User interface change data
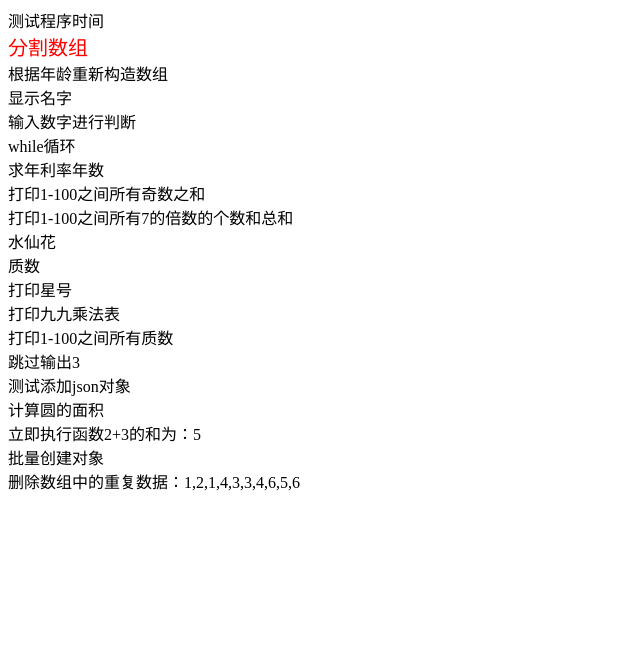
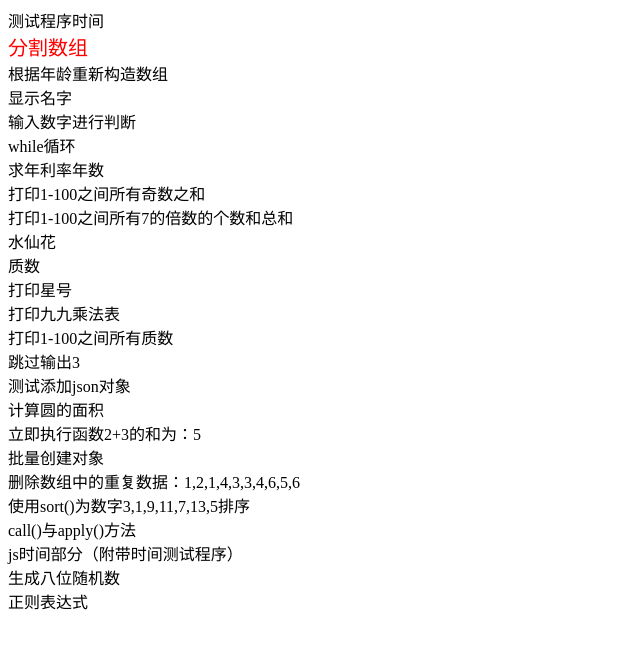
Before and after one commit to AdorableLi/demo, a plain HTML site: page index222.html in a window 1280 px wide. Shown: the whole page, without its empty margins (0-640 px from the left). Drawn offline with Linux system fonts and the light colour scheme.

Commit message:
正则表达式的学习

```diff
--- a/index222.html
+++ b/index222.html
@@ -29,7 +29,19 @@
 	<div class="lijizhixing"></div>
 	<div onclick="diaoyongcrobj()">批量创建对象</div>
 	<div onclick="delfunrep()">删除数组中的重复数据：1,2,1,4,3,3,4,6,5,6</div>
+	<div onclick="paixu()">使用sort()为数字3,1,9,11,7,13,5排序</div>
+	<div onclick="callappllytwo()">call()与apply()方法</div>
+	<div onclick="timepart()">js时间部分（附带时间测试程序）</div>
+	<div onclick="suijishu()">生成八位随机数</div>
+	<div onclick="zhengze()">正则表达式</div>
 	<script>
+		/*
+		* @Author: LiShuYu
+		* @Date: 2019-01-22 12:29:01
+ * @Last Modified by: LiShuYu
+ * @Last Modified time: 2019-01-23 22:51:01
+		*/
+
 		//	测试程序时间
 		function testtime(){
 			console.time("test");
@@ -102,8 +114,8 @@
 			// 	alert("不是什么正经数");
 			// }
 
+			switch(num){
 			//	输入数值显示中文
-			switch(num){
 				case "1":
 					console.log("一");
 					break;
@@ -119,6 +131,7 @@
 			}
 		}
 
+		//	while循环
 		function whiletest(){
 			let i = 0;
 			while(i <= 4){
@@ -340,7 +353,7 @@
 			console.log(addinfo1);
 		};
 
-		//	删除数组中的重复数据
+		// 删除数组中的重复数据
 		function delfunrep(){
 			let arr = [1,2,1,4,3,3,4,6,5,6];
 			//	获取数组中的每一个元素
@@ -357,6 +370,117 @@
 			}
 			console.log(arr);
 		}
+
+		//	使用sort()为数字排序
+		function paixu(){
+			let arr = [3,1,9,11,7,13,5];
+			arr.sort(function(a,b){
+				return a - b;//升序排列
+				//	return b - a;//降序排列
+				//返回值中，大于零则元素交换位置，小于零则不交换，等于零则认为两个数相等，不交换
+			});
+			console.log(arr);
+		}
+
+		//	call()和apply()方法
+		function callapply(a,b){
+        	console.log(this,a,b);
+		}
+		function callappllytwo(){
+			let obj = {name:"1111"};
+			let obj2 = {name:"2222"};
+			callapply.call(obj,2,3);//传具体实参
+			callapply.apply(obj,[2,3])//实参需为数组形式
+		}
+
+		//	js时间部分（附带时间测试程序）
+		function timepart(){
+			//	测试时间开始
+			let start = Date.now();
+
+			let nowtime = new Date("1/2/2015 12:20:20");//定义一个具体日期
+			let millisecond = nowtime.getTime();//此时展现的是从1970年到定义时间的总毫秒数
+			console.log(nowtime);
+			console.log(millisecond);
+			newtime = Date.now();//获取从1970年到代码执行时的总毫秒数
+			console.log(newtime);
+
+
+			//	测试时间结束
+			let end = Date.now();
+			let testtime = end - start;
+			console.log("本程序的执行毫秒数为"+testtime);
+		}
+
+		//	生成八位随机数
+		function suijishu(){
+			let num = Math.random() * 100000000;
+			let newnum = Math.floor(num);
+			console.log(num,newnum);
+			//	生成六位随机数
+			console.log(Math.round(Math.random()*10000)+99999);
+		}
+
+		//	正则表达式
+		function zhengze(){
+			//	RegExp("正则表达式","匹配模式")。匹配模式有两种：i-忽略大小写；g-全局匹配模式。
+			// let reg = new RegExp("ab","i");
+			let reg = /[a-z]/i;//	/a|b/i和/[ab]/i 都表示或	检查是否有abc,adc,aec--/a[bde]c/
+			//	[^XXX]意为所含内容除了XXX以外还存在其他的，就返回true
+			let arr = "Acbcv";
+			console.log(reg.test(arr));
+
+			//	使用正则分割字符串并转成数组------split中无需设置全局，默认全局
+			let str = "a1a2B3c4dHHH5E6f7g8hh9hhha";
+			let result = str.split(/[A-z\s]/);//	以字母为分割，但是出现空字符串
+			let newresult = result.filter(function(i){
+				return i && i.trim();
+			});//	删除空字符串
+			console.log(newresult);
+
+			//	找到相匹配的内容
+			let strtwo = str.toUpperCase();
+			let resulttwo = strtwo.match(/[a-z]/gi)
+			console.log(strtwo,resulttwo);
+
+			//	替换内容
+			let resultthree = str.replace(/h/gi,"@")
+			let resultfour = str.replace(/[A-z]/g,"");//将字母替换成空串，即为删除字母，且仍然是对象而不是数组
+			console.log(resultthree,resultfour);
+
+			//	查找内容-----search中无法设置全局，只会查找到第一个位置
+			let resultfive = str.search(/h{3}/gi);//如果查找ababab，则设置为/(ab){3}/---如果数量不确定，则为/(ab){1,3}/---若是3次以上则为/(ab){3.}/
+			console.log(resultfive);
+
+			//	检查是否是a开头(与中括号中的“除了”含义不同，这里表示以XX开头)
+			let regtwo = /^a/;//let regtwo = /a$/;$表示结尾
+			let resultsix = regtwo.test(str);
+			console.log(resultsix);
+
+			//	检查是否以a开头也以a结尾
+			// let regthree = /a.*?a/;//	方法一
+			let regthree = /^a*|a*$/g;//	方法二
+			let resultseven = regthree.test(str);
+			console.log(resultseven);
+
+			//	检查是否为手机号
+			let strthree = "18260120939";
+			let regfour = /^1[3-9][0-9]{9}&/;
+			let resulteight = regfour.test(strthree);
+			console.log(resulteight);
+
+			//	转义符----特殊字符
+			let strfour = /\./;
+			console.log(strfour.test("12.654"));
+
+			//	邮箱正则
+			let strfive = "133434_9017@qq.com";
+			//	任意字母数字下划线 .任意字母数字下划线 @ 任意字母数字 .任意字母（2-5） .任意字母（2-5）
+			//	\w+  		 	(\.\w+)*			@ [A-z0-9]+	 (\.[A-z]{2,5}){1,2}
+			let regfive = /^\w+(\.\w+)*@[A-z0-9]+(\.[A-z]{2,5}){1,2}$/;
+			let resultnine = regfive.test(strfive);
+			console.log(resultnine);
+		}
 	</script>
 </body>
 </html>
--- a/test.js
+++ b/test.js
@@ -31,4 +31,4 @@ Createobj.prototype.coninfo = function(){
     console.log(addinfo1);
 
     //  此时保存在原obj堆内存中的内容不再被引用，浏览器将自动清楚垃圾
-    obj = null;
+    // obj = null;
```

Instructions for the task: Quote every record above exactly, leaving out any pictures.

Your solution:
Before and after one commit to AdorableLi/demo, a plain HTML site: page index222.html in a window 1280 px wide. Shown: the whole page, without its empty margins (0-640 px from the left). Drawn offline with Linux system fonts and the light colour scheme.

Commit message:
正则表达式的学习

```diff
--- a/index222.html
+++ b/index222.html
@@ -29,7 +29,19 @@
 	<div class="lijizhixing"></div>
 	<div onclick="diaoyongcrobj()">批量创建对象</div>
 	<div onclick="delfunrep()">删除数组中的重复数据：1,2,1,4,3,3,4,6,5,6</div>
+	<div onclick="paixu()">使用sort()为数字3,1,9,11,7,13,5排序</div>
+	<div onclick="callappllytwo()">call()与apply()方法</div>
+	<div onclick="timepart()">js时间部分（附带时间测试程序）</div>
+	<div onclick="suijishu()">生成八位随机数</div>
+	<div onclick="zhengze()">正则表达式</div>
 	<script>
+		/*
+		* @Author: LiShuYu
+		* @Date: 2019-01-22 12:29:01
+ * @Last Modified by: LiShuYu
+ * @Last Modified time: 2019-01-23 22:51:01
+		*/
+
 		//	测试程序时间
 		function testtime(){
 			console.time("test");
@@ -102,8 +114,8 @@
 			// 	alert("不是什么正经数");
 			// }
 
+			switch(num){
 			//	输入数值显示中文
-			switch(num){
 				case "1":
 					console.log("一");
 					break;
@@ -119,6 +131,7 @@
 			}
 		}
 
+		//	while循环
 		function whiletest(){
 			let i = 0;
 			while(i <= 4){
@@ -340,7 +353,7 @@
 			console.log(addinfo1);
 		};
 
-		//	删除数组中的重复数据
+		// 删除数组中的重复数据
 		function delfunrep(){
 			let arr = [1,2,1,4,3,3,4,6,5,6];
 			//	获取数组中的每一个元素
@@ -357,6 +370,117 @@
 			}
 			console.log(arr);
 		}
+
+		//	使用sort()为数字排序
+		function paixu(){
+			let arr = [3,1,9,11,7,13,5];
+			arr.sort(function(a,b){
+				return a - b;//升序排列
+				//	return b - a;//降序排列
+				//返回值中，大于零则元素交换位置，小于零则不交换，等于零则认为两个数相等，不交换
+			});
+			console.log(arr);
+		}
+
+		//	call()和apply()方法
+		function callapply(a,b){
+        	console.log(this,a,b);
+		}
+		function callappllytwo(){
+			let obj = {name:"1111"};
+			let obj2 = {name:"2222"};
+			callapply.call(obj,2,3);//传具体实参
+			callapply.apply(obj,[2,3])//实参需为数组形式
+		}
+
+		//	js时间部分（附带时间测试程序）
+		function timepart(){
+			//	测试时间开始
+			let start = Date.now();
+
+			let nowtime = new Date("1/2/2015 12:20:20");//定义一个具体日期
+			let millisecond = nowtime.getTime();//此时展现的是从1970年到定义时间的总毫秒数
+			console.log(nowtime);
+			console.log(millisecond);
+			newtime = Date.now();//获取从1970年到代码执行时的总毫秒数
+			console.log(newtime);
+
+
+			//	测试时间结束
+			let end = Date.now();
+			let testtime = end - start;
+			console.log("本程序的执行毫秒数为"+testtime);
+		}
+
+		//	生成八位随机数
+		function suijishu(){
+			let num = Math.random() * 100000000;
+			let newnum = Math.floor(num);
+			console.log(num,newnum);
+			//	生成六位随机数
+			console.log(Math.round(Math.random()*10000)+99999);
+		}
+
+		//	正则表达式
+		function zhengze(){
+			//	RegExp("正则表达式","匹配模式")。匹配模式有两种：i-忽略大小写；g-全局匹配模式。
+			// let reg = new RegExp("ab","i");
+			let reg = /[a-z]/i;//	/a|b/i和/[ab]/i 都表示或	检查是否有abc,adc,aec--/a[bde]c/
+			//	[^XXX]意为所含内容除了XXX以外还存在其他的，就返回true
+			let arr = "Acbcv";
+			console.log(reg.test(arr));
+
+			//	使用正则分割字符串并转成数组------split中无需设置全局，默认全局
+			let str = "a1a2B3c4dHHH5E6f7g8hh9hhha";
+			let result = str.split(/[A-z\s]/);//	以字母为分割，但是出现空字符串
+			let newresult = result.filter(function(i){
+				return i && i.trim();
+			});//	删除空字符串
+			console.log(newresult);
+
+			//	找到相匹配的内容
+			let strtwo = str.toUpperCase();
+			let resulttwo = strtwo.match(/[a-z]/gi)
+			console.log(strtwo,resulttwo);
+
+			//	替换内容
+			let resultthree = str.replace(/h/gi,"@")
+			let resultfour = str.replace(/[A-z]/g,"");//将字母替换成空串，即为删除字母，且仍然是对象而不是数组
+			console.log(resultthree,resultfour);
+
+			//	查找内容-----search中无法设置全局，只会查找到第一个位置
+			let resultfive = str.search(/h{3}/gi);//如果查找ababab，则设置为/(ab){3}/---如果数量不确定，则为/(ab){1,3}/---若是3次以上则为/(ab){3.}/
+			console.log(resultfive);
+
+			//	检查是否是a开头(与中括号中的“除了”含义不同，这里表示以XX开头)
+			let regtwo = /^a/;//let regtwo = /a$/;$表示结尾
+			let resultsix = regtwo.test(str);
+			console.log(resultsix);
+
+			//	检查是否以a开头也以a结尾
+			// let regthree = /a.*?a/;//	方法一
+			let regthree = /^a*|a*$/g;//	方法二
+			let resultseven = regthree.test(str);
+			console.log(resultseven);
+
+			//	检查是否为手机号
+			let strthree = "18260120939";
+			let regfour = /^1[3-9][0-9]{9}&/;
+			let resulteight = regfour.test(strthree);
+			console.log(resulteight);
+
+			//	转义符----特殊字符
+			let strfour = /\./;
+			console.log(strfour.test("12.654"));
+
+			//	邮箱正则
+			let strfive = "133434_9017@qq.com";
+			//	任意字母数字下划线 .任意字母数字下划线 @ 任意字母数字 .任意字母（2-5） .任意字母（2-5）
+			//	\w+  		 	(\.\w+)*			@ [A-z0-9]+	 (\.[A-z]{2,5}){1,2}
+			let regfive = /^\w+(\.\w+)*@[A-z0-9]+(\.[A-z]{2,5}){1,2}$/;
+			let resultnine = regfive.test(strfive);
+			console.log(resultnine);
+		}
 	</script>
 </body>
 </html>
--- a/test.js
+++ b/test.js
@@ -31,4 +31,4 @@ Createobj.prototype.coninfo = function(){
     console.log(addinfo1);
 
     //  此时保存在原obj堆内存中的内容不再被引用，浏览器将自动清楚垃圾
-    obj = null;
+    // obj = null;
```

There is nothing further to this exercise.